He’ll at least last here longer than he did with the New York Jets, who cut Awe three days after this year’s draft. Not even becoming training camp fodder was a hard lesson, as Awe got the Lions to let him out of his CFL contract two years early, drawing a fine by the league. But there was never any uncertainty as to whether he would be welcomed back.

He’s not the only player on the Lions with a similar story, not even the only linebacker who thought he approached his career right only to be put on the discard pile.

“It’s a hard gig. The odds are against you but there’s nothing you can control,” said Abbotsford product Bo Lokombo, who also went to a quality NCAA program at Oregon, then kicked around a handful of NFL clubs between gigs with the Lions.

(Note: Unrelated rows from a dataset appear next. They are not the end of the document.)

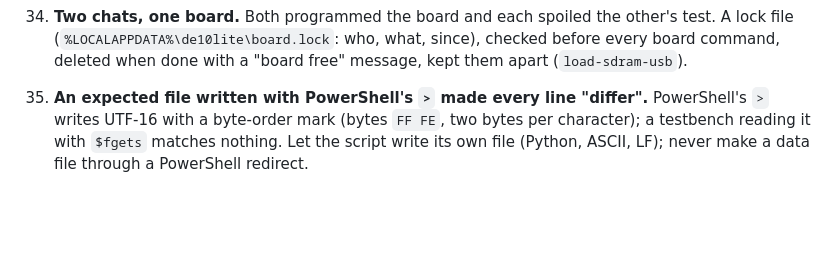
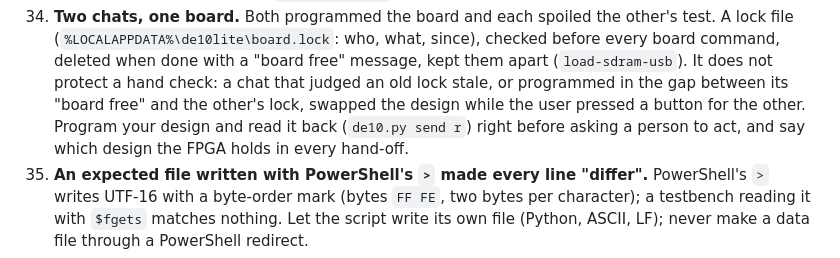
Before and after one commit to avisalmon/De10LiteBKM, a Markdown page: docs/gotchas.md, the part around one of its changes. Rendered like a GitHub page; blank space fills up the shorter version.

Commit message:
Gotcha 34: a lock file does not protect a hand check
Carried over from the duplicate merge of PR #7: program your design and read it
back right before asking a person to act, and say which design the FPGA holds
in every hand-off. The lessons-log bullet links to it; gotcha 48 joins the list
without a blank line.

Co-authored-by: Copilot App <223556219+Copilot@users.noreply.github.com>

```diff
--- a/docs/gotchas.md
+++ b/docs/gotchas.md
@@ -87,7 +87,10 @@ Skills point at these numbers: add new ones at the end, never renumber. Only tra
     reset the TAP and stop on the first one, and have the board CRC what it holds (`load-sdram-usb`).
 34. **Two chats, one board.** Both programmed the board and each spoiled the other's test. A lock file
     (`%LOCALAPPDATA%\de10lite\board.lock`: who, what, since), checked before every board command, deleted when done
-    with a "board free" message, kept them apart (`load-sdram-usb`).
+    with a "board free" message, kept them apart (`load-sdram-usb`). It does not protect a hand check: a chat that
+    judged an old lock stale, or programmed in the gap between its "board free" and the other's lock, swapped the
+    design while the user pressed a button for the other. Program your design and read it back (`de10.py send r`)
+    right before asking a person to act, and say which design the FPGA holds in every hand-off.
 35. **An expected file written with PowerShell's `>` made every line "differ".** PowerShell's `>` writes UTF-16 with
     a byte-order mark (bytes `FF FE`, two bytes per character); a testbench reading it with `$fgets` matches nothing.
     Let the script write its own file (Python, ASCII, LF); never make a data file through a PowerShell redirect.
```
Also changed, not shown: other parts of docs/gotchas.md (+0 -1 lines), docs/lessons_log.md (+1 -0 lines).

Lokombo has Awe’s weak-side spot for the moment, working with import Dyshawn Davis. Now the Lions must try to figure a way to get him on the field. The roster spot was easy. He effectively replaces defensive end Gabe Knapton, a profound disappointment as a rotational pass rusher and the end of a highly forgettable trade with Montreal for Chris Williams.

Awe may or may not get on the field Saturday against the Saskatchewan Roughriders, depending on his fitness level at his first practice Wednesday. That should be enough time for Awe to forget about the past, and look forward to helping achieve world peace.

LIONS TALES: B.C.’s offence will also be forced to make another change this week. In addition to taking two crucial offside penalties in the loss to Toronto, receiver Shaq Johnson also suffered a broken rib and will yield his roster spot to import Ricky Collins, who is ready to return.

Must Read